Revision comparison data:
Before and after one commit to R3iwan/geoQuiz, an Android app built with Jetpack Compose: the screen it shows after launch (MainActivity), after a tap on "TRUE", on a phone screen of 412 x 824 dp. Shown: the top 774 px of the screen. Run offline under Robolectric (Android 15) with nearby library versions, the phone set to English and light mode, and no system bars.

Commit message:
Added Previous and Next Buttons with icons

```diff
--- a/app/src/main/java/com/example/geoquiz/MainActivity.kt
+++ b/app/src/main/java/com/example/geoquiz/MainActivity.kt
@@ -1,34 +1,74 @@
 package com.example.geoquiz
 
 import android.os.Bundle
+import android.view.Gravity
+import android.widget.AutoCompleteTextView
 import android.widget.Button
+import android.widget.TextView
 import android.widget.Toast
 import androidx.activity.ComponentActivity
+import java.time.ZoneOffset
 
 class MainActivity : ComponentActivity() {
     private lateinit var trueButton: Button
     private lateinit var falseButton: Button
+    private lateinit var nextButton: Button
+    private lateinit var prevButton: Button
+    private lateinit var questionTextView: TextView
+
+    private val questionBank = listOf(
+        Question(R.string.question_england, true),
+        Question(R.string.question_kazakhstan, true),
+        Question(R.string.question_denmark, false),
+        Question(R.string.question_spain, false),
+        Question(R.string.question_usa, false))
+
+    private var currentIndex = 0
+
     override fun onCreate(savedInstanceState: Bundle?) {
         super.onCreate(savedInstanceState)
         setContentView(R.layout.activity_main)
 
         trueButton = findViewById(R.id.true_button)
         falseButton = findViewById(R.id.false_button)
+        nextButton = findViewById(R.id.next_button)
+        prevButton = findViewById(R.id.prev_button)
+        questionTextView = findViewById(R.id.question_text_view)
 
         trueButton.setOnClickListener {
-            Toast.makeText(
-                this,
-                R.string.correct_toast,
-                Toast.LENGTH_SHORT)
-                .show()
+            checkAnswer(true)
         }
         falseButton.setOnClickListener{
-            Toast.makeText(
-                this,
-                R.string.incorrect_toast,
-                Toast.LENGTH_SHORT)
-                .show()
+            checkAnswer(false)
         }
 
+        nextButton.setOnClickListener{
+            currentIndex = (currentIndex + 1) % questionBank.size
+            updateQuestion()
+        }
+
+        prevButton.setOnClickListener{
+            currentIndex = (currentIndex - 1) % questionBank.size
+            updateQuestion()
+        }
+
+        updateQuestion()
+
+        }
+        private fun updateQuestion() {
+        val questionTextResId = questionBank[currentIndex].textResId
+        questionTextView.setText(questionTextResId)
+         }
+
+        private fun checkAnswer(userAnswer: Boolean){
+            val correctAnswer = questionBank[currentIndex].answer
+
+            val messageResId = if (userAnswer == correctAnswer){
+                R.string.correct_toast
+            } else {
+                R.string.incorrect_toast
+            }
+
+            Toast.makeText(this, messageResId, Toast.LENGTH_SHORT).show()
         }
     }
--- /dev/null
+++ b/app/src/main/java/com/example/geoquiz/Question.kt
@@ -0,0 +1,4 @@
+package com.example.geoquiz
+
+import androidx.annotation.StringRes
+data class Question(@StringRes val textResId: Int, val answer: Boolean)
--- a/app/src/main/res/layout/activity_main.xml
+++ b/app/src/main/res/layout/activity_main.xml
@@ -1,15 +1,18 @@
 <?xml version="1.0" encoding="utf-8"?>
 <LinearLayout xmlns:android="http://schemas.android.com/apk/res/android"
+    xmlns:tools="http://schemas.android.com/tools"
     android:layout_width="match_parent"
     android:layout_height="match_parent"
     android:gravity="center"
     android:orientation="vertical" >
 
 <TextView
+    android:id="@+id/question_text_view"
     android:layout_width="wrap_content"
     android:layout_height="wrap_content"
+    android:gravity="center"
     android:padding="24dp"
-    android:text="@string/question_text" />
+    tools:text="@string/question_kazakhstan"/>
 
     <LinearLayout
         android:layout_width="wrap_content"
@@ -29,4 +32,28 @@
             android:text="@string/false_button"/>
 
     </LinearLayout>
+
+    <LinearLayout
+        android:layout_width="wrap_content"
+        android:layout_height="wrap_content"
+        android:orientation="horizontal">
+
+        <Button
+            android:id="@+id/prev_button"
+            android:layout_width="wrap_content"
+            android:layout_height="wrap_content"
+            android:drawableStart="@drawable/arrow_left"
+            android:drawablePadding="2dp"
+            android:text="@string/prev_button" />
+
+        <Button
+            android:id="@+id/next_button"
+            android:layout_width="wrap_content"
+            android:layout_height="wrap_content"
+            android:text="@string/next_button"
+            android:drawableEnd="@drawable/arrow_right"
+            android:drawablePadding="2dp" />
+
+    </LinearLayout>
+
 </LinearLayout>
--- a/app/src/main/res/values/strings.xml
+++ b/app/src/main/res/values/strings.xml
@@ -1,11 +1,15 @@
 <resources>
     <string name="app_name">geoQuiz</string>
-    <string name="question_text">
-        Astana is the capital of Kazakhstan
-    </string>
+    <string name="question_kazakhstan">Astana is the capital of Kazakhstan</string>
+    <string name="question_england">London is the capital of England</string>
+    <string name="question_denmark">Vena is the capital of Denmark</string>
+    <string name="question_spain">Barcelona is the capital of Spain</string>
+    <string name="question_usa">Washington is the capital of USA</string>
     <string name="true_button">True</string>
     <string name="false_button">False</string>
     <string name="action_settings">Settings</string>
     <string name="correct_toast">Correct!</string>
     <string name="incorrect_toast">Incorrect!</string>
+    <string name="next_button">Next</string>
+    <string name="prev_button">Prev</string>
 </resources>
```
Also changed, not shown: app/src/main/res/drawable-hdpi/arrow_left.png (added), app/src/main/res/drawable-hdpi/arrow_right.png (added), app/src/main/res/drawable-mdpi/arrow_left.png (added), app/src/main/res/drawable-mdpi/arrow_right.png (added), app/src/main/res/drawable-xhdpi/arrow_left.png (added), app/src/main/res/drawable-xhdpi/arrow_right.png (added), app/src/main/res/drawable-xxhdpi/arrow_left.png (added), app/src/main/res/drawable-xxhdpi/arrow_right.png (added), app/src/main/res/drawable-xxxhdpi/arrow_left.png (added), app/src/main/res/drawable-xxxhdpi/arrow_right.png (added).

▸ Task to carry out
Give the number of lines in the records that contain the string "capital", with no other output.

▸ Output of the exercise
6